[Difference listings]
══════

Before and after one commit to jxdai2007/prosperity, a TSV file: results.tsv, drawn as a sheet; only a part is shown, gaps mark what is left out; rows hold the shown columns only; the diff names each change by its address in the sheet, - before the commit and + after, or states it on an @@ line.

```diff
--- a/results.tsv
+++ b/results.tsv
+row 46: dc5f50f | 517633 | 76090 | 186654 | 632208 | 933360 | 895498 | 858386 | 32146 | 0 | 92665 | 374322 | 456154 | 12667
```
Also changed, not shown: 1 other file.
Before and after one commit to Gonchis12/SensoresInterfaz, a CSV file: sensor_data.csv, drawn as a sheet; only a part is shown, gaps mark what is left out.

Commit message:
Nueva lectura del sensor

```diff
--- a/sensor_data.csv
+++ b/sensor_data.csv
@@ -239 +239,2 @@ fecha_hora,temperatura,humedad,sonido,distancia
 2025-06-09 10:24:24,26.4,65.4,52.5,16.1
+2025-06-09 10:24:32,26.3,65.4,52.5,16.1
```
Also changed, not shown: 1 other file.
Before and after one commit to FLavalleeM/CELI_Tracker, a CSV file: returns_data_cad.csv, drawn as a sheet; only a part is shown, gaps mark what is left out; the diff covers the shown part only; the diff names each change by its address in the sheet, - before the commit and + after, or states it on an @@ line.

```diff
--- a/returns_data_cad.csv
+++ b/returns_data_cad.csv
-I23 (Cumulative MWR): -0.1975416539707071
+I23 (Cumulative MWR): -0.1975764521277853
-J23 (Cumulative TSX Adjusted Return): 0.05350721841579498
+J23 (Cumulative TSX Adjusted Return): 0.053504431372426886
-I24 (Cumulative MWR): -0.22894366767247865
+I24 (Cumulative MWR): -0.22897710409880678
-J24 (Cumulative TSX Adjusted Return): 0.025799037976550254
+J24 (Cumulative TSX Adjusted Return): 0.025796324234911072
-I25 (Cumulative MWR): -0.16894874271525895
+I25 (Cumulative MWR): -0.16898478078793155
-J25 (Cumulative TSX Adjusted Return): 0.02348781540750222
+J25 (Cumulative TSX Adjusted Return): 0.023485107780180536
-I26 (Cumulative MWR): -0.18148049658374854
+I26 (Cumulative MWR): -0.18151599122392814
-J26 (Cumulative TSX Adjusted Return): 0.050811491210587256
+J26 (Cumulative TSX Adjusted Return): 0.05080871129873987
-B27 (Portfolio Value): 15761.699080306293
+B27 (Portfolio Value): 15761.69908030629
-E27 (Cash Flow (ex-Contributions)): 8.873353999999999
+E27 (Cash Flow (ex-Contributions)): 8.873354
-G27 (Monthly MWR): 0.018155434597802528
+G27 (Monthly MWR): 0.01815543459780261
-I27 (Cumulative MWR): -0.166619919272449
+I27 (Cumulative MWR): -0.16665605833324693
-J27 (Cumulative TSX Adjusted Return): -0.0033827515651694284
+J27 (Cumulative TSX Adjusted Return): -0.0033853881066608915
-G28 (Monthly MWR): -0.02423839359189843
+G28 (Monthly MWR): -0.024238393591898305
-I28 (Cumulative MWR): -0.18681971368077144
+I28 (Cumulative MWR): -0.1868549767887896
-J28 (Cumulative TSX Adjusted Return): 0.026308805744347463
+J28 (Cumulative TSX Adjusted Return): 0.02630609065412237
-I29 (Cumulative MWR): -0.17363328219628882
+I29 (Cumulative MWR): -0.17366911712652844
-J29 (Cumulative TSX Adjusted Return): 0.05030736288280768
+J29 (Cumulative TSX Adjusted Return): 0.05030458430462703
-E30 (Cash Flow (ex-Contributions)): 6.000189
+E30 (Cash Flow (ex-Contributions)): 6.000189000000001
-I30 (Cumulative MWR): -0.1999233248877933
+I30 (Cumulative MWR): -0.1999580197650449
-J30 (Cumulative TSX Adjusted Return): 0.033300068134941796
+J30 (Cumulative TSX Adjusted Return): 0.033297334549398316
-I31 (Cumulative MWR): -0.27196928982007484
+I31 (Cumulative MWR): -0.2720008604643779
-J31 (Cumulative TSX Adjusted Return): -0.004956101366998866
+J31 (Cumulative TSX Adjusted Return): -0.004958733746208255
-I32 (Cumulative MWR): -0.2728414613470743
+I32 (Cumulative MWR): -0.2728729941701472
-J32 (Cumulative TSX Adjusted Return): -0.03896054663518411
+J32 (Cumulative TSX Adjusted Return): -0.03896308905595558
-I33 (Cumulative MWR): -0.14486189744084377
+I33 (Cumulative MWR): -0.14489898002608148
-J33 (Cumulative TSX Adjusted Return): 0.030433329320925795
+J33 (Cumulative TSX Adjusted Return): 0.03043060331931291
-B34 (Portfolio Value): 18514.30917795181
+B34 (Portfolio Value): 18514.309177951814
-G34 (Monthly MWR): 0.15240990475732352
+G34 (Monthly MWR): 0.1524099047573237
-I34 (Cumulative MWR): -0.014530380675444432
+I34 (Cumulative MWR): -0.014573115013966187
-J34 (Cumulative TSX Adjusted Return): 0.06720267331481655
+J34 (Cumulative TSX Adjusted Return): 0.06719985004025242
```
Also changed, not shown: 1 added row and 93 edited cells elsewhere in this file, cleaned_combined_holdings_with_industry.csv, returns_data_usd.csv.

══════

Set aside each line above that includes the string "Contributions" and report it.

Written answer
-E27 (Cash Flow (ex-Contributions)): 8.873353999999999
+E27 (Cash Flow (ex-Contributions)): 8.873354
-E30 (Cash Flow (ex-Contributions)): 6.000189
+E30 (Cash Flow (ex-Contributions)): 6.000189000000001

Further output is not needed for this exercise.